News Release

Clinton in East Timor: Interviews Available


Former president Bill Clinton, at the request of the Bush administration, is leading the U.S. delegation to East Timor’s independence celebrations this weekend. The following are in the U.S. and East Timor:
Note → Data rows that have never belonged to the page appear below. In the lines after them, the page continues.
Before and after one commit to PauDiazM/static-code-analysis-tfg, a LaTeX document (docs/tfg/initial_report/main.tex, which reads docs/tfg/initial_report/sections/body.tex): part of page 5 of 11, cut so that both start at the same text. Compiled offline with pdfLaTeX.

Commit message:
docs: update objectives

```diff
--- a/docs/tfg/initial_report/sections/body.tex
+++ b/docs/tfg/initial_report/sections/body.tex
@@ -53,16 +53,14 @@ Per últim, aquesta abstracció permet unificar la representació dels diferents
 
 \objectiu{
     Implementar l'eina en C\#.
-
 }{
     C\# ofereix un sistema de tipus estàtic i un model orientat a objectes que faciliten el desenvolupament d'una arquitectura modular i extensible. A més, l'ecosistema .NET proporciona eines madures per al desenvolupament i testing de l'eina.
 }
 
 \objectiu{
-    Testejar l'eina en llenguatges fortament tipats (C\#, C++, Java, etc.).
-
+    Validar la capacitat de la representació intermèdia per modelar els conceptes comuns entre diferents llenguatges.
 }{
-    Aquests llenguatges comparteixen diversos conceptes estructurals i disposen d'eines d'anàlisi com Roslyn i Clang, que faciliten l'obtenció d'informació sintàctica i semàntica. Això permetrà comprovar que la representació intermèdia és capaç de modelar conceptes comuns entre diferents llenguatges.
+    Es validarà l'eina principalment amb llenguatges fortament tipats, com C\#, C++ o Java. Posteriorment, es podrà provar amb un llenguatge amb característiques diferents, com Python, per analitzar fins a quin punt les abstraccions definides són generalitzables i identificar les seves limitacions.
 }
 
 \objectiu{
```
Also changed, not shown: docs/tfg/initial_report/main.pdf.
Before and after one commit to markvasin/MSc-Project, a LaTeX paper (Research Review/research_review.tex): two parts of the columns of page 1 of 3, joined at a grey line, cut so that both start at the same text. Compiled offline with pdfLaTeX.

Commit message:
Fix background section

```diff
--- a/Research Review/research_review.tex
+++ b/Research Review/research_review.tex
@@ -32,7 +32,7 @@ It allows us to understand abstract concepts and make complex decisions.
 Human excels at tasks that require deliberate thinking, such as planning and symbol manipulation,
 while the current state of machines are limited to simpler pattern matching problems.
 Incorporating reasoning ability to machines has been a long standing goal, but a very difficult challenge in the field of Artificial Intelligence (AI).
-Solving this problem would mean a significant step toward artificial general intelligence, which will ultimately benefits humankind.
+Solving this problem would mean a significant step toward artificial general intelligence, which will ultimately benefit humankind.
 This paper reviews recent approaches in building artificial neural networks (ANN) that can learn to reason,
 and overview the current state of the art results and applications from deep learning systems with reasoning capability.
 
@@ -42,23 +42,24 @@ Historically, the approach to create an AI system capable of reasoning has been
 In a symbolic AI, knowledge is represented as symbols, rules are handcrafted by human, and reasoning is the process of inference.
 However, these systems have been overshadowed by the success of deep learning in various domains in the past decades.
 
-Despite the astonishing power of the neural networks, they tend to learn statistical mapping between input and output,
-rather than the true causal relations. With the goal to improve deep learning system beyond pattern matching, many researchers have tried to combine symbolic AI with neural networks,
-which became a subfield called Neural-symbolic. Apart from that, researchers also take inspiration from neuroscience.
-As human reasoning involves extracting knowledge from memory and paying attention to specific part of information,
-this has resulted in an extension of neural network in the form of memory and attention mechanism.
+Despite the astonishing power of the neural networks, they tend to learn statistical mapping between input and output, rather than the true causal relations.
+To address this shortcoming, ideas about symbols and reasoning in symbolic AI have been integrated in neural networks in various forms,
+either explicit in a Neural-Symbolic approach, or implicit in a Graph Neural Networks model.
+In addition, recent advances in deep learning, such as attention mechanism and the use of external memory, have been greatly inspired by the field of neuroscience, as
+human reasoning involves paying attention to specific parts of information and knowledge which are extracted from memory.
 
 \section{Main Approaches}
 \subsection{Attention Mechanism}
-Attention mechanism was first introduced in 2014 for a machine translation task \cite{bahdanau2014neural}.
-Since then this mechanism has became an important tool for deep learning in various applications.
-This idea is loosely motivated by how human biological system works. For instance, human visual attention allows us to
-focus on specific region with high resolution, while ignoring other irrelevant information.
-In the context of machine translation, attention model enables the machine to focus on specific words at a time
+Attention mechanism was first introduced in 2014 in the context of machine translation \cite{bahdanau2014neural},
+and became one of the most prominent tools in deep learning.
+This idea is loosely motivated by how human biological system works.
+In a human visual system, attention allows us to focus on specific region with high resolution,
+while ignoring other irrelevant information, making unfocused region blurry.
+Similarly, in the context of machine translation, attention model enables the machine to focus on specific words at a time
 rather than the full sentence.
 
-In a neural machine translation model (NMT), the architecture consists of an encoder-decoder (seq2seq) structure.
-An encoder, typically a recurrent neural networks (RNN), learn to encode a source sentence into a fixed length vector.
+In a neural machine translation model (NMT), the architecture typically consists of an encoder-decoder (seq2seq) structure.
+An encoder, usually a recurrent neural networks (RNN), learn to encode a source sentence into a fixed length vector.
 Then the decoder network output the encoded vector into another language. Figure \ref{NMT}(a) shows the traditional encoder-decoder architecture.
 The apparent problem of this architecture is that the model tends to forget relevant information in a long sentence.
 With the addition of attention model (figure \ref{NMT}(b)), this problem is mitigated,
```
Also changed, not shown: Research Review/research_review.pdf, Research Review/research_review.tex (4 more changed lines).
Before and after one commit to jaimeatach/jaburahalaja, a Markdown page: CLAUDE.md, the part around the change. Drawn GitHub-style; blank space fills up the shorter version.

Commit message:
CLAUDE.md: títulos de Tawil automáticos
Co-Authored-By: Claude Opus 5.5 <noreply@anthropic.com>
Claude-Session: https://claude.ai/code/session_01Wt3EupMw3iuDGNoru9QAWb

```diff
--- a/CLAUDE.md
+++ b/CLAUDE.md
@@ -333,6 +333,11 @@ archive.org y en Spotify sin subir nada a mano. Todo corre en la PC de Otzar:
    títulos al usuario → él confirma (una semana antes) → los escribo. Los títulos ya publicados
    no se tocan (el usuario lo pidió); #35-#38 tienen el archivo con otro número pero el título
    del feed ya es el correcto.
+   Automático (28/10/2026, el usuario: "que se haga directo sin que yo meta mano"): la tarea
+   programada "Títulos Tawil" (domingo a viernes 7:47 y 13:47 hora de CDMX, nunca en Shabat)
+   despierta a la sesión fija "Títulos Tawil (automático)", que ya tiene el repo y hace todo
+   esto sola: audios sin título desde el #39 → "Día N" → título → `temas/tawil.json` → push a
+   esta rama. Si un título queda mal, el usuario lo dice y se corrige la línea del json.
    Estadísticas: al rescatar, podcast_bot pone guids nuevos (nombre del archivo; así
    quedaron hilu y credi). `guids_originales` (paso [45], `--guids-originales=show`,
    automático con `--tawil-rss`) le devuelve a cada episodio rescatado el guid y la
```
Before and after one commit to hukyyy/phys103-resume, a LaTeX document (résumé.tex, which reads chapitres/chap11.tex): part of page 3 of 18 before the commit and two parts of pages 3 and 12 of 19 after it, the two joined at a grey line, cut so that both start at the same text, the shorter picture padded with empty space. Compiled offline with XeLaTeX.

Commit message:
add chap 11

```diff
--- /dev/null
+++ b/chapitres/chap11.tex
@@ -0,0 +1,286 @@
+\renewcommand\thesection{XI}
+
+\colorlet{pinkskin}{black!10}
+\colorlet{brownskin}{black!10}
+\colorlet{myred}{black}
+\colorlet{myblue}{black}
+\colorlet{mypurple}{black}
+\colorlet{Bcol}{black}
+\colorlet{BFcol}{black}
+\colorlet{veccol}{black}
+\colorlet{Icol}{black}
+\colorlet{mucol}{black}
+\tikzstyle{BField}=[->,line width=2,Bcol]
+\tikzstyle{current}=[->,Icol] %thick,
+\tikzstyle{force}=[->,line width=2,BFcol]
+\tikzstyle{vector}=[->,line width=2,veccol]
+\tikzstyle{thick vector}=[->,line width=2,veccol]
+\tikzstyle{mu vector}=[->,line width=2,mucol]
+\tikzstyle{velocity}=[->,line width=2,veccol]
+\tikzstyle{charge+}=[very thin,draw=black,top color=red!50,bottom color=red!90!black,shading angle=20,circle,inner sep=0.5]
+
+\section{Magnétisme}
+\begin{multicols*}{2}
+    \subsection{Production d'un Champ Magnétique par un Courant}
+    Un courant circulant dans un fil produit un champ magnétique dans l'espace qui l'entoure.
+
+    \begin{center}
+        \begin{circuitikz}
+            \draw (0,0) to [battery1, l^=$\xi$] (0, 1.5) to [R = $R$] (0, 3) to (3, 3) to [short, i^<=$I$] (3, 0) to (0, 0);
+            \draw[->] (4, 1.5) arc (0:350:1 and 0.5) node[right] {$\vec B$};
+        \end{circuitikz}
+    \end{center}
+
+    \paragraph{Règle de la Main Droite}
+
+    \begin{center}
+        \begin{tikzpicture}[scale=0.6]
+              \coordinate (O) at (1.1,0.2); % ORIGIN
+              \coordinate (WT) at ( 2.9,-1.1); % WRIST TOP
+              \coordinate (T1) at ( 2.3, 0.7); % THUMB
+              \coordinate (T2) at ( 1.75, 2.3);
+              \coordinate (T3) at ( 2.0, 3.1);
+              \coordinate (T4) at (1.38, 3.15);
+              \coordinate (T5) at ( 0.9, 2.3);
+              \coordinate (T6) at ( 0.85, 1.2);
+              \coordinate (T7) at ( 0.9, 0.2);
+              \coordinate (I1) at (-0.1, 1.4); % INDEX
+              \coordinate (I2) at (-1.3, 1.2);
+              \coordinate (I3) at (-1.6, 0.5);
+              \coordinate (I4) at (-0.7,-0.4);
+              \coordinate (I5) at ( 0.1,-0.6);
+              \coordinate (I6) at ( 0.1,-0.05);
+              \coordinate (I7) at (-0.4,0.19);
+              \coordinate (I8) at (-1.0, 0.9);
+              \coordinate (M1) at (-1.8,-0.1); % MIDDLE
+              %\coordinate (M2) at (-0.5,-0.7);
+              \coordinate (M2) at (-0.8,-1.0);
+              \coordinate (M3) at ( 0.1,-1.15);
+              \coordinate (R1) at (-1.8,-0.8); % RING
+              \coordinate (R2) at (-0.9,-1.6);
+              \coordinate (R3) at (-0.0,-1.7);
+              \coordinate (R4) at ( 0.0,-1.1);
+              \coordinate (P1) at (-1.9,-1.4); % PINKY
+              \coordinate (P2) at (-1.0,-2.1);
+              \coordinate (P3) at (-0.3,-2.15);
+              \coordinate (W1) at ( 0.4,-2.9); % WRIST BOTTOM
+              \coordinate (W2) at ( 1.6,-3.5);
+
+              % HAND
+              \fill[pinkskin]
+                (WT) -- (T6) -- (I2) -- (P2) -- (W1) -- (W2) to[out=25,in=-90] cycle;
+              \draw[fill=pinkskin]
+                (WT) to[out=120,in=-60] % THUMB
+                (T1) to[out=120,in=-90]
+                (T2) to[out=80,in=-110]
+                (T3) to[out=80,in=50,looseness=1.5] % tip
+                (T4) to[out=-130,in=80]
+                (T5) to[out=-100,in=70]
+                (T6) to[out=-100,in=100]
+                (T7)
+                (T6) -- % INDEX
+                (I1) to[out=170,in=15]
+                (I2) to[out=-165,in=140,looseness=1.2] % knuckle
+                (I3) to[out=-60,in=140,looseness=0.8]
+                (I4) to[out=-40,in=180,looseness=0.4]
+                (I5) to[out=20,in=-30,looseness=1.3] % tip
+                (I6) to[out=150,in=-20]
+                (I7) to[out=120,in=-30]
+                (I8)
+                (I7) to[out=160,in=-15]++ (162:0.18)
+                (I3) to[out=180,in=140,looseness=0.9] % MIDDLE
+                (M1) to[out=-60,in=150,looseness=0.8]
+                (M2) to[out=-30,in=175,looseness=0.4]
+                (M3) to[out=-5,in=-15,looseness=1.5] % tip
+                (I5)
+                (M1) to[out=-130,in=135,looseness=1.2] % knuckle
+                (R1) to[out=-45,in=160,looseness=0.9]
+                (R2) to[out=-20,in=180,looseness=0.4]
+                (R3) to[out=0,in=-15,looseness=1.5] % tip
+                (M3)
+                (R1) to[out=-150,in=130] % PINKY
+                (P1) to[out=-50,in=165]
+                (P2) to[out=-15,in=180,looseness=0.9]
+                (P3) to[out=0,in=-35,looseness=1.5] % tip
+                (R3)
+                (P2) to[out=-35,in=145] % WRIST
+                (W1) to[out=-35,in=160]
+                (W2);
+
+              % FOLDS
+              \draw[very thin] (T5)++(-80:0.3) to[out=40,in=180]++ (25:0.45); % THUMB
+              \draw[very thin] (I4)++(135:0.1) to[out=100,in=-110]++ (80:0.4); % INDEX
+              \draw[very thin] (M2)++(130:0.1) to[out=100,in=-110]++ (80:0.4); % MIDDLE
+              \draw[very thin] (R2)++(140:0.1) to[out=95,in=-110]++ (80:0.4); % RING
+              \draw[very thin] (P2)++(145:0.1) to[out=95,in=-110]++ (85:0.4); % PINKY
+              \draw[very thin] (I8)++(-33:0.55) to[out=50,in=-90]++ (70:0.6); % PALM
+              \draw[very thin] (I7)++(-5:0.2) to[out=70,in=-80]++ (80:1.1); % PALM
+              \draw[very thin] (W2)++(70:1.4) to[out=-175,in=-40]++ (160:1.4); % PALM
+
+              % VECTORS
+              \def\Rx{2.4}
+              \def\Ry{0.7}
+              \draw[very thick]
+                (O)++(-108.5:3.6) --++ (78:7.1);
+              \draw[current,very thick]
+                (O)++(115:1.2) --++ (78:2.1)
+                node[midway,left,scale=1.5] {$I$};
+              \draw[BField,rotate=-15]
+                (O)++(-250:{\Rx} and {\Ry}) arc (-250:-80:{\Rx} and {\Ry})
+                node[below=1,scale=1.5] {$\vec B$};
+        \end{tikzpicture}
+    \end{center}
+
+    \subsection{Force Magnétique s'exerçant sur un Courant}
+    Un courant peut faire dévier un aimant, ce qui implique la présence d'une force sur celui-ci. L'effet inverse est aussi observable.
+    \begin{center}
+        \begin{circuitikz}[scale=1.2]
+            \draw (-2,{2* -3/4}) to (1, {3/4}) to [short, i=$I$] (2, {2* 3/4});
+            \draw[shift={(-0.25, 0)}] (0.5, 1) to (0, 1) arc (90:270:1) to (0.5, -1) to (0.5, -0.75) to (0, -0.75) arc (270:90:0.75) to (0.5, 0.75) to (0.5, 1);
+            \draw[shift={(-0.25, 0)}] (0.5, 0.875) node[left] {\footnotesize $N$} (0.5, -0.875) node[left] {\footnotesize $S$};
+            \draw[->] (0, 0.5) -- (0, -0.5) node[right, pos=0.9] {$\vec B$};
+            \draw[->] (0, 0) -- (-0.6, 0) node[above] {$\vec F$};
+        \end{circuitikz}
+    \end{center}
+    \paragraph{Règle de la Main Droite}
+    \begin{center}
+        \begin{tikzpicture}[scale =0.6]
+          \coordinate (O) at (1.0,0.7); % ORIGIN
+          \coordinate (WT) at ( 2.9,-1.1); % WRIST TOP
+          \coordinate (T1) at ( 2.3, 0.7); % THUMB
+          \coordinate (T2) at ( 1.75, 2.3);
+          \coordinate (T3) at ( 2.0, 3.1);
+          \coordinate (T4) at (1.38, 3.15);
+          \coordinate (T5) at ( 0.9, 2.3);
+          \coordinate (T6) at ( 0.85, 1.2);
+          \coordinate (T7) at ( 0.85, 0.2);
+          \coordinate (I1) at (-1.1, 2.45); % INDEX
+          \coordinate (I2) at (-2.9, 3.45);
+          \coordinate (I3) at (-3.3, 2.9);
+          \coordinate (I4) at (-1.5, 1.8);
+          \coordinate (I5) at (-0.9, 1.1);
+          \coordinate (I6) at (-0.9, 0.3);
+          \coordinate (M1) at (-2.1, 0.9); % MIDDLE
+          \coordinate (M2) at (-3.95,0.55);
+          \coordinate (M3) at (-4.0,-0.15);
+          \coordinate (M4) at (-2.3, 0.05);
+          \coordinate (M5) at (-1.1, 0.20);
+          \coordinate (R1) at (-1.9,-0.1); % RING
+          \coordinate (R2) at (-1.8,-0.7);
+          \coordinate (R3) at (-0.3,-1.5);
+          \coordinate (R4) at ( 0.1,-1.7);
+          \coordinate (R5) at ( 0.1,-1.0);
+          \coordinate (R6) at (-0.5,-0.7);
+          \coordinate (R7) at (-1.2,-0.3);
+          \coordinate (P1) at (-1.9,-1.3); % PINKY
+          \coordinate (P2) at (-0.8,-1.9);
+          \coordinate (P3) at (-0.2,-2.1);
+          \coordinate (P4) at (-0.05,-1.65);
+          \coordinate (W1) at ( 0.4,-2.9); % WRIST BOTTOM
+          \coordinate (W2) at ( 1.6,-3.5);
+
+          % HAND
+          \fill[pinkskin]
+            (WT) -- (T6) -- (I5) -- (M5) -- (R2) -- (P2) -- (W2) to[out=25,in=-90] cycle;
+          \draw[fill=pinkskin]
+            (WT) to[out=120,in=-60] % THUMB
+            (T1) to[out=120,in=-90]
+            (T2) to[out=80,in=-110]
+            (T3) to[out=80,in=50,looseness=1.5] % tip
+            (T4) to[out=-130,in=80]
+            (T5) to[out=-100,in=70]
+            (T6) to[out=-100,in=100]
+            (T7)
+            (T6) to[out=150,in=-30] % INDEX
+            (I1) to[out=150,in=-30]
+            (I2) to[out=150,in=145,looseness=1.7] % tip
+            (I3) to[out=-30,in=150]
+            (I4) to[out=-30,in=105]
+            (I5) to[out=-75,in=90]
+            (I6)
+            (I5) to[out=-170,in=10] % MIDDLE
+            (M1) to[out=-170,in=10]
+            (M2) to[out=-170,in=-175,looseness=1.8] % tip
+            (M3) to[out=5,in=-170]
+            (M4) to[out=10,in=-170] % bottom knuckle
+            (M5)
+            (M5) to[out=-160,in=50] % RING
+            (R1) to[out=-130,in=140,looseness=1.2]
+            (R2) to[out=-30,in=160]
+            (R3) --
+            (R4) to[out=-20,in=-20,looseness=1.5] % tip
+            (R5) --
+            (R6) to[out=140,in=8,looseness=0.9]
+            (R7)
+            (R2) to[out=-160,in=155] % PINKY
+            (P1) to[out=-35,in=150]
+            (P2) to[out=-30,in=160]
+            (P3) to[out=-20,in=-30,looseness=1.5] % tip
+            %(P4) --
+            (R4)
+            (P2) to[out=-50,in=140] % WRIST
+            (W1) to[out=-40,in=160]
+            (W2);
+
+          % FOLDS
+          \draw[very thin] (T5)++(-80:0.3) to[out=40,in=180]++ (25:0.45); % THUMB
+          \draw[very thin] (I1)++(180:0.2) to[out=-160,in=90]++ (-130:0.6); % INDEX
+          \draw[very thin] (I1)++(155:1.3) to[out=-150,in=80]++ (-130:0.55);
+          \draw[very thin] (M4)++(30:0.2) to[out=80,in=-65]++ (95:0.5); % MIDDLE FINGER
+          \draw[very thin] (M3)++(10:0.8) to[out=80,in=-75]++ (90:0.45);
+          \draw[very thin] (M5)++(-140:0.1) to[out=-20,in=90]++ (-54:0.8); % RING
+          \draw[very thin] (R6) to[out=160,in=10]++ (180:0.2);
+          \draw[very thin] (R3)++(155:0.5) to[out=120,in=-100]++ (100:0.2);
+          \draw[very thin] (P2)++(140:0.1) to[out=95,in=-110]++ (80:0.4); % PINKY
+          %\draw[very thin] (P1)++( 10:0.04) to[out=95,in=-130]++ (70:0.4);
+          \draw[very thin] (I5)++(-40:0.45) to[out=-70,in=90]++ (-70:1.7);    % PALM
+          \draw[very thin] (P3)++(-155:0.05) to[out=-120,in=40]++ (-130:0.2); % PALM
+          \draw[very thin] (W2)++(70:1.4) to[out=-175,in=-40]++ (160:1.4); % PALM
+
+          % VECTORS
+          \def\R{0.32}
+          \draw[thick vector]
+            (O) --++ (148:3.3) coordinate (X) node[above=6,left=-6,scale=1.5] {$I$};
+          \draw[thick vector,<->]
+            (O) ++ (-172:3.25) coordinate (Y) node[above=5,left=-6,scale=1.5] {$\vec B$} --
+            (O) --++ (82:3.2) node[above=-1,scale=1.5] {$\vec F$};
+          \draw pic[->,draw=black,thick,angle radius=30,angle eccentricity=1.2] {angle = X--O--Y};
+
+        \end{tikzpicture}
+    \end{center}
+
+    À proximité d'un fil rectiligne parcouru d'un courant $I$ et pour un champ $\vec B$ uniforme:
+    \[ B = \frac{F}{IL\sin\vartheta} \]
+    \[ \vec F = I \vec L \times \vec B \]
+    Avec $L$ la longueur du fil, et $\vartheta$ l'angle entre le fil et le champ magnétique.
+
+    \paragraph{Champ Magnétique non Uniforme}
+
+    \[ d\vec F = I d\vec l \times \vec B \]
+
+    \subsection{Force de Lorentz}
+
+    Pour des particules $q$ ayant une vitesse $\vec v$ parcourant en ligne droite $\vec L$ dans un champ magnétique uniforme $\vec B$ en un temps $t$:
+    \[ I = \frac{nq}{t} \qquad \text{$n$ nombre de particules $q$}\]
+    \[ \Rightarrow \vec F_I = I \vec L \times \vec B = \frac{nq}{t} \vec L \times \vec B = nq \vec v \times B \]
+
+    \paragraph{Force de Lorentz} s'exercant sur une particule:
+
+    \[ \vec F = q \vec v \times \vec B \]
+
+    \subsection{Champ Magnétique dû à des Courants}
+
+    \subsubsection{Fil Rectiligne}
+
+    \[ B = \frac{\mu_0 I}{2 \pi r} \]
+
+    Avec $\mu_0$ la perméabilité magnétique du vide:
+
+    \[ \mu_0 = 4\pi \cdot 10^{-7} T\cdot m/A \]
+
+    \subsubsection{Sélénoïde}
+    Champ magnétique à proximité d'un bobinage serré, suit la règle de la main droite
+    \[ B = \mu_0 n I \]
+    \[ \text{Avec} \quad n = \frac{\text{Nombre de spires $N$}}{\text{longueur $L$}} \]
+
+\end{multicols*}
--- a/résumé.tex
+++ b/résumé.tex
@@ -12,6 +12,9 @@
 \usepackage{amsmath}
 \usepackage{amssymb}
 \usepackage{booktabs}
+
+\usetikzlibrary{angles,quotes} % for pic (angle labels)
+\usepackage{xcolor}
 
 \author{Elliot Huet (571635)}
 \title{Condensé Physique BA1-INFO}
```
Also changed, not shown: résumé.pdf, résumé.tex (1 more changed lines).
Media and outreach coordinator for the East Timor Action Network, Miller said today: When President Clinton cut military ties between the U.S. and Indonesia, the Indonesian military quickly agreed to withdraw and allow in peacekeepers. If Clinton had been more assertive throughout 1999, the violent destruction following East Timor’s referendum might have been prevented. If President Ford and Secretary of State Kissinger had not given the go-ahead in 1975, Indonesia might never have invaded East Timor. If subsequent administrations had not continued to arm the Indonesian regime, the East Timorese certainly would have suffered less…. The U.S. government owes the new nation an enormous moral debt — we urge President Clinton to acknowledge it.”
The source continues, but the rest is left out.